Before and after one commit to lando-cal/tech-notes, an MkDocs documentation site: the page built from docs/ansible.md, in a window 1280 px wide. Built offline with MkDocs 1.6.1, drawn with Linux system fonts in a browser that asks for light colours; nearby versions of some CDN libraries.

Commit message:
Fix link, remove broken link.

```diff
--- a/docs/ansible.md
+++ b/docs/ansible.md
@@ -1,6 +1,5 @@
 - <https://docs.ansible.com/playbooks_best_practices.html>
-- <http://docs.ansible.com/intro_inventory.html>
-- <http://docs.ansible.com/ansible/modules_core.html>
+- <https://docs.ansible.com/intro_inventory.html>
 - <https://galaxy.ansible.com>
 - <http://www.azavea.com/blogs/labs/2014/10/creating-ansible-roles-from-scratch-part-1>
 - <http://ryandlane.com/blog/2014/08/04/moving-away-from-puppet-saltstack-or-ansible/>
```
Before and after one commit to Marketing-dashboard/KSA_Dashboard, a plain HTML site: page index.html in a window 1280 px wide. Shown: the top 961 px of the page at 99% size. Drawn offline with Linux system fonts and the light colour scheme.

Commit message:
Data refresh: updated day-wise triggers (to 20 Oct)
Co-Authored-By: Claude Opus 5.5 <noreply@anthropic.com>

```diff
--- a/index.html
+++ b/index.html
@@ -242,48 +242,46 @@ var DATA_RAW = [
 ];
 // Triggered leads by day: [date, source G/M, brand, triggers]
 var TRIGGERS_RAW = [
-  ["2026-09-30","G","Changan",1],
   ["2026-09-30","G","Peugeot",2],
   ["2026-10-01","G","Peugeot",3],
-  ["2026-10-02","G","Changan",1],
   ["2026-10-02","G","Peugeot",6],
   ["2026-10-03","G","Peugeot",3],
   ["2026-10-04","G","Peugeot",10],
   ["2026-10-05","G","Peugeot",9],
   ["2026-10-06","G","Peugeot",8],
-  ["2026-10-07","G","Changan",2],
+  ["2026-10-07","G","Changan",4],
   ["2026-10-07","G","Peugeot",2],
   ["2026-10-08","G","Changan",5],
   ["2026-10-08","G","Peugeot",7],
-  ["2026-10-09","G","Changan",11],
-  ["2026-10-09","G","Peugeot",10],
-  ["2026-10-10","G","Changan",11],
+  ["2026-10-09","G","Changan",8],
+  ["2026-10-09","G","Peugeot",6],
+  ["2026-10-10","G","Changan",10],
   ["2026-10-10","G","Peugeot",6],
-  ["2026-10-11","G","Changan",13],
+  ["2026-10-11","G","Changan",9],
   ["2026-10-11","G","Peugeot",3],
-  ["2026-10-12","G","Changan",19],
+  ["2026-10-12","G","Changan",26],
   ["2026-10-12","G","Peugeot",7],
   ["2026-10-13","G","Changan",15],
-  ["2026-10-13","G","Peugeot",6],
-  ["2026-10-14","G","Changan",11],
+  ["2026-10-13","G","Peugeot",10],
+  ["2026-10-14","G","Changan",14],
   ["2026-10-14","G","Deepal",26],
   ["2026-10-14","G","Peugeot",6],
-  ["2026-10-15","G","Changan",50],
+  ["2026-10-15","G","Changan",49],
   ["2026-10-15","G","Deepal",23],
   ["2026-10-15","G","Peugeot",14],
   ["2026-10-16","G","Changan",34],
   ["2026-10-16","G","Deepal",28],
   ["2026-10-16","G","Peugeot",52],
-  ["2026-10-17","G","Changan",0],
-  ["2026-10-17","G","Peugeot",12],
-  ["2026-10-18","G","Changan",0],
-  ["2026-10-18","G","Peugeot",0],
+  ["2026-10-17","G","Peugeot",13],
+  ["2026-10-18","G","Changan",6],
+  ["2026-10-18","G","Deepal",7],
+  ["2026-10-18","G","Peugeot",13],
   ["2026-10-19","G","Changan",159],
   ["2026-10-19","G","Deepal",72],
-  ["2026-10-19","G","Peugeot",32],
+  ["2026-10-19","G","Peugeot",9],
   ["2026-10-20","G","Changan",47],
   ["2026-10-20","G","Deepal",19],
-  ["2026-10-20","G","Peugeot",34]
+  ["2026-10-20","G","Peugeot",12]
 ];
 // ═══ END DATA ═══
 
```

* * * * * * *

Problem to solve
Only lines of the data holding the word "html" go in the answer. Please copy each of them.

Answer space
 - <https://docs.ansible.com/playbooks_best_practices.html>
-- <http://docs.ansible.com/intro_inventory.html>
-- <http://docs.ansible.com/ansible/modules_core.html>
+- <https://docs.ansible.com/intro_inventory.html>
Before and after one commit to Marketing-dashboard/KSA_Dashboard, a plain HTML site: page index.html in a window 1280 px wide. Shown: the top 961 px of the page at 99% size. Drawn offline with Linux system fonts and the light colour scheme.
--- a/index.html
+++ b/index.html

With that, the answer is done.